# Data for processing
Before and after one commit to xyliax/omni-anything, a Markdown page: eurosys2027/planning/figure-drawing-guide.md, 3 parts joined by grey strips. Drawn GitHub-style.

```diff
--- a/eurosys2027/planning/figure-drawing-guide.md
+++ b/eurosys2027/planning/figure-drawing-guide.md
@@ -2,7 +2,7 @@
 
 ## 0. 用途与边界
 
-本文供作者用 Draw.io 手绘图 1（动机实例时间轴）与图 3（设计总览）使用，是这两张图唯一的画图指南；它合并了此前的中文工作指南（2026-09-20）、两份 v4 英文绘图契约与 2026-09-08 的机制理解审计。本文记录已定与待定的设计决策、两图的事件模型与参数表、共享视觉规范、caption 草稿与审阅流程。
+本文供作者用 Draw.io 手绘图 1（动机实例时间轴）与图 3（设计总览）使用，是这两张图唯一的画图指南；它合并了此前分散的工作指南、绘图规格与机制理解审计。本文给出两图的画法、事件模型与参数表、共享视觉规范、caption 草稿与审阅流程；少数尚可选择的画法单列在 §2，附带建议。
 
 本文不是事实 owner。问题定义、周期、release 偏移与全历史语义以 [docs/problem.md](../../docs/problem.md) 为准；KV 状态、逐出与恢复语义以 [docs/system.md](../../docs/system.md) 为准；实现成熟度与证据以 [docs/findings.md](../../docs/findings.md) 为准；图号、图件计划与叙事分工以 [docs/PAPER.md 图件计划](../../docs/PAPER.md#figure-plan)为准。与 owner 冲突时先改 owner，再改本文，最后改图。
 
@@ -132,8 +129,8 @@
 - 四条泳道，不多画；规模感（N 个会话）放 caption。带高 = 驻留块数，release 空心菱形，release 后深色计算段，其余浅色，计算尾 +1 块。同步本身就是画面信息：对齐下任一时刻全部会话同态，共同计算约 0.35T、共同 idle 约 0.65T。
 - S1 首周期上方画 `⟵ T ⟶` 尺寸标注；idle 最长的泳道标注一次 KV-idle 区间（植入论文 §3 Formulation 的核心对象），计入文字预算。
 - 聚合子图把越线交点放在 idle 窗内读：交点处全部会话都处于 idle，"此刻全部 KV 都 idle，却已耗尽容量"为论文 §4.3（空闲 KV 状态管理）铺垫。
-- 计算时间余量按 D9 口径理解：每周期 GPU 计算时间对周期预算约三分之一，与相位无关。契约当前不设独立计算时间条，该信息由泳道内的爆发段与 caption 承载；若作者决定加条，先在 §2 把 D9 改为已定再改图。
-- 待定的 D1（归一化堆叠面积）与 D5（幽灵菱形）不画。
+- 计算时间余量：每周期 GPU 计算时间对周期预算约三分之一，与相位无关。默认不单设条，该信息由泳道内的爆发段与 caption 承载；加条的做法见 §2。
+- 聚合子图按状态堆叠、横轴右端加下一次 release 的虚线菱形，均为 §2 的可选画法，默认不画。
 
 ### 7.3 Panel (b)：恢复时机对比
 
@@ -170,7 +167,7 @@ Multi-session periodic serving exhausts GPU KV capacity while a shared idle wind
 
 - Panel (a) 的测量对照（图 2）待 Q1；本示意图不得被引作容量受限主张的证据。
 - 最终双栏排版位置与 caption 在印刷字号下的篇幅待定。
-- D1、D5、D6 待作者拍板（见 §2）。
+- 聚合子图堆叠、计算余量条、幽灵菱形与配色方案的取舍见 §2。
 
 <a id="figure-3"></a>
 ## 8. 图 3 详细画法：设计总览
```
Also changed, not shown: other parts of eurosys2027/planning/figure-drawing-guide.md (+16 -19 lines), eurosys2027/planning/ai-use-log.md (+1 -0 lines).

# Problem
This exercise calls for the entries to be restated exactly.

# Solution to this exercise
Before and after one commit to xyliax/omni-anything, a Markdown page: eurosys2027/planning/figure-drawing-guide.md, 3 parts joined by grey strips. Drawn GitHub-style.

```diff
--- a/eurosys2027/planning/figure-drawing-guide.md
+++ b/eurosys2027/planning/figure-drawing-guide.md
@@ -2,7 +2,7 @@
 
 ## 0. 用途与边界
 
-本文供作者用 Draw.io 手绘图 1（动机实例时间轴）与图 3（设计总览）使用，是这两张图唯一的画图指南；它合并了此前的中文工作指南（2026-09-20）、两份 v4 英文绘图契约与 2026-09-08 的机制理解审计。本文记录已定与待定的设计决策、两图的事件模型与参数表、共享视觉规范、caption 草稿与审阅流程。
+本文供作者用 Draw.io 手绘图 1（动机实例时间轴）与图 3（设计总览）使用，是这两张图唯一的画图指南；它合并了此前分散的工作指南、绘图规格与机制理解审计。本文给出两图的画法、事件模型与参数表、共享视觉规范、caption 草稿与审阅流程；少数尚可选择的画法单列在 §2，附带建议。
 
 本文不是事实 owner。问题定义、周期、release 偏移与全历史语义以 [docs/problem.md](../../docs/problem.md) 为准；KV 状态、逐出与恢复语义以 [docs/system.md](../../docs/system.md) 为准；实现成熟度与证据以 [docs/findings.md](../../docs/findings.md) 为准；图号、图件计划与叙事分工以 [docs/PAPER.md 图件计划](../../docs/PAPER.md#figure-plan)为准。与 owner 冲突时先改 owner，再改本文，最后改图。
 
@@ -132,8 +129,8 @@
 - 四条泳道，不多画；规模感（N 个会话）放 caption。带高 = 驻留块数，release 空心菱形，release 后深色计算段，其余浅色，计算尾 +1 块。同步本身就是画面信息：对齐下任一时刻全部会话同态，共同计算约 0.35T、共同 idle 约 0.65T。
 - S1 首周期上方画 `⟵ T ⟶` 尺寸标注；idle 最长的泳道标注一次 KV-idle 区间（植入论文 §3 Formulation 的核心对象），计入文字预算。
 - 聚合子图把越线交点放在 idle 窗内读：交点处全部会话都处于 idle，"此刻全部 KV 都 idle，却已耗尽容量"为论文 §4.3（空闲 KV 状态管理）铺垫。
-- 计算时间余量按 D9 口径理解：每周期 GPU 计算时间对周期预算约三分之一，与相位无关。契约当前不设独立计算时间条，该信息由泳道内的爆发段与 caption 承载；若作者决定加条，先在 §2 把 D9 改为已定再改图。
-- 待定的 D1（归一化堆叠面积）与 D5（幽灵菱形）不画。
+- 计算时间余量：每周期 GPU 计算时间对周期预算约三分之一，与相位无关。默认不单设条，该信息由泳道内的爆发段与 caption 承载；加条的做法见 §2。
+- 聚合子图按状态堆叠、横轴右端加下一次 release 的虚线菱形，均为 §2 的可选画法，默认不画。
 
 ### 7.3 Panel (b)：恢复时机对比
 
@@ -170,7 +167,7 @@ Multi-session periodic serving exhausts GPU KV capacity while a shared idle wind
 
 - Panel (a) 的测量对照（图 2）待 Q1；本示意图不得被引作容量受限主张的证据。
 - 最终双栏排版位置与 caption 在印刷字号下的篇幅待定。
-- D1、D5、D6 待作者拍板（见 §2）。
+- 聚合子图堆叠、计算余量条、幽灵菱形与配色方案的取舍见 §2。
 
 <a id="figure-3"></a>
 ## 8. 图 3 详细画法：设计总览
```
Also changed, not shown: other parts of eurosys2027/planning/figure-drawing-guide.md (+16 -19 lines), eurosys2027/planning/ai-use-log.md (+1 -0 lines).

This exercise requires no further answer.